Sprint is expecting to decommission at least 6,000 redundant cell sites by the end of 2015. This is being done because the company will no longer be providing WiMAX services after this time. It is not yet clear what will be done with the network after that date.
When Sprint purchased Clearwire last year, WiMAX technology was deployed on approximately 17,000 cell sites and TD-LTE (Time Division Long Term Evolution or 4G) was in the process of being deployed on around 5,000 of these sites. The company has plans to expand this deployment to an additional 5,000 legacy Clearwire sites as part of its Sprint Spark tri-band LTE service.
A filing with the Securities and Exchange Commission (SEC) has noted that Sprint plans to “cease using WiMAX technology by the end of 2015.” This has resulted in the company identifying numerous redundant sites that could expect to be decommissioned and existing leases on them terminated. Sprint has stated that the shutdowns would cost anywhere between $50 million to $100 million.
There is a possibility that the number of cell sites that Sprint plans to decommission could rise. An SEC filing from last year noted that the company had identified approximately 4,300 sites that could face decommission and lease termination when WiMAX technology ceases to be used towards the end of next year.
This is the second network that Sprint plans to shut down in as many years after their iDEN Nextel network was discontinued last year. When the company unveiled Spark, it noted that it had approximately 55,000 macro cell sites. Kelly Schlageter, a spokeswoman for Sprint, told FierceWireless that the company expected to maintain around 55,000 sites as some were decommissioned and others were added to the network. Sprint had already begun laying the groundwork to get their WiMAX customers on to LTE services before they had even acquired Clearwire.
Existing customers can opt to finish their contracts without WiMAX capability, deactivate their service and not be charged an early termination fee or they can transition over to Sprint’s LTE network. If customers switch to the LTE service, they would receive a free standard Sprint LTE-capable device and they would be able to maintain their existing service plans, “if available.”

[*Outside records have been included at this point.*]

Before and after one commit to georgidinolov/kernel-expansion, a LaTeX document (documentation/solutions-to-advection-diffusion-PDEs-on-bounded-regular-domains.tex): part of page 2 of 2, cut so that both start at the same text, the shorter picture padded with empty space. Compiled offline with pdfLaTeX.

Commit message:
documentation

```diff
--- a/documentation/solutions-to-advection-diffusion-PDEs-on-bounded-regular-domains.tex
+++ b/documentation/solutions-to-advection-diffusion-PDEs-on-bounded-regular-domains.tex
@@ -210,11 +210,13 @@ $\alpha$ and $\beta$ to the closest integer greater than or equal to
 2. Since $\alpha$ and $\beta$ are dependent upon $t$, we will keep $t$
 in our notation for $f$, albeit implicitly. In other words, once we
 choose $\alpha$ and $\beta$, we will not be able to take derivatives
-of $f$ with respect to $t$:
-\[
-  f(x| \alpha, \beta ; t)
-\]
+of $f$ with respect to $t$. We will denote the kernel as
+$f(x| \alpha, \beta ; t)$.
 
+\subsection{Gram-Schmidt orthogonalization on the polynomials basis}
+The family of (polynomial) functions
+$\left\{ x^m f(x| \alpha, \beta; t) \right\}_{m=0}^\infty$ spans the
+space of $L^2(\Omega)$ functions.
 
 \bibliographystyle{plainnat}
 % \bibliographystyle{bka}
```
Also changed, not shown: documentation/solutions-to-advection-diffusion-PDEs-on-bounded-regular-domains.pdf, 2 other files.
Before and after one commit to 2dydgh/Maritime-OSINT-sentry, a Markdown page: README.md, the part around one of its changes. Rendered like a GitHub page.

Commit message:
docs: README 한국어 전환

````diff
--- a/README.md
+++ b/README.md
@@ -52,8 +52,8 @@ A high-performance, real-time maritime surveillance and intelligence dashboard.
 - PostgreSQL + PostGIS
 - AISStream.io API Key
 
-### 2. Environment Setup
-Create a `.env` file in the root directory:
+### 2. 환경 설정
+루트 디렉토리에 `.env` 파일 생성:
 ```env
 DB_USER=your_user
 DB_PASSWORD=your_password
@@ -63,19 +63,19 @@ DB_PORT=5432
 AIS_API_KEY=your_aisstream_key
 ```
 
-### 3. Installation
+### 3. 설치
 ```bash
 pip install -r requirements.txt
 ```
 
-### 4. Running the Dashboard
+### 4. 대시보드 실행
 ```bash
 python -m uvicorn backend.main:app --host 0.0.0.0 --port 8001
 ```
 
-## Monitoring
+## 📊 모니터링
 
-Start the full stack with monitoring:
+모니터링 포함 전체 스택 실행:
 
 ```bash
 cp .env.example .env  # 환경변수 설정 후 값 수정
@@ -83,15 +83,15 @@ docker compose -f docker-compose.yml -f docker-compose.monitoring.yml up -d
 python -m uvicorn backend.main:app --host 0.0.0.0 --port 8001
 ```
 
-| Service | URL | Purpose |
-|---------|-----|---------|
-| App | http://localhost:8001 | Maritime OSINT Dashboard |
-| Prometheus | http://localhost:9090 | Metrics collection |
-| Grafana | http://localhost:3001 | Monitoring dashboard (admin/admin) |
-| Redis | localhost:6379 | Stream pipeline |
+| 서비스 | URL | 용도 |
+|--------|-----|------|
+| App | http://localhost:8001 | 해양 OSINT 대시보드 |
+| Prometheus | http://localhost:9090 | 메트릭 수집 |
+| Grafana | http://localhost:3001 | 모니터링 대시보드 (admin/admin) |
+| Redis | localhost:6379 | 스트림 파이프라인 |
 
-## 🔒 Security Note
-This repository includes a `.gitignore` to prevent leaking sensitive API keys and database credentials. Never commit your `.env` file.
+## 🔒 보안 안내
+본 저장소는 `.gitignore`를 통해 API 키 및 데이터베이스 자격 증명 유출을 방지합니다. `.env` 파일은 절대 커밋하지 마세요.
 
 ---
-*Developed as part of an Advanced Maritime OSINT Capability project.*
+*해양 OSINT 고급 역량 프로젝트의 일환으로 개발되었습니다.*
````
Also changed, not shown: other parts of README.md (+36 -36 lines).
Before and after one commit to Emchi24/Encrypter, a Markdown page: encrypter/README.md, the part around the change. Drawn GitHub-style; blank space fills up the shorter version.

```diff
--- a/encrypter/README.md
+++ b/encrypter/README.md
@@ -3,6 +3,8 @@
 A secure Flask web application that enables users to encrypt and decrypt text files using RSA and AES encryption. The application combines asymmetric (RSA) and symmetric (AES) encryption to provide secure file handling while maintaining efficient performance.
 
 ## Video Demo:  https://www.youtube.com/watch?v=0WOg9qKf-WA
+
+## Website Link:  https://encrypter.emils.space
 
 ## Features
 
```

Sprint has also stated that other offers may be provided that are separate from the transition option. However, these would be subject to customers signing a new two-year contract.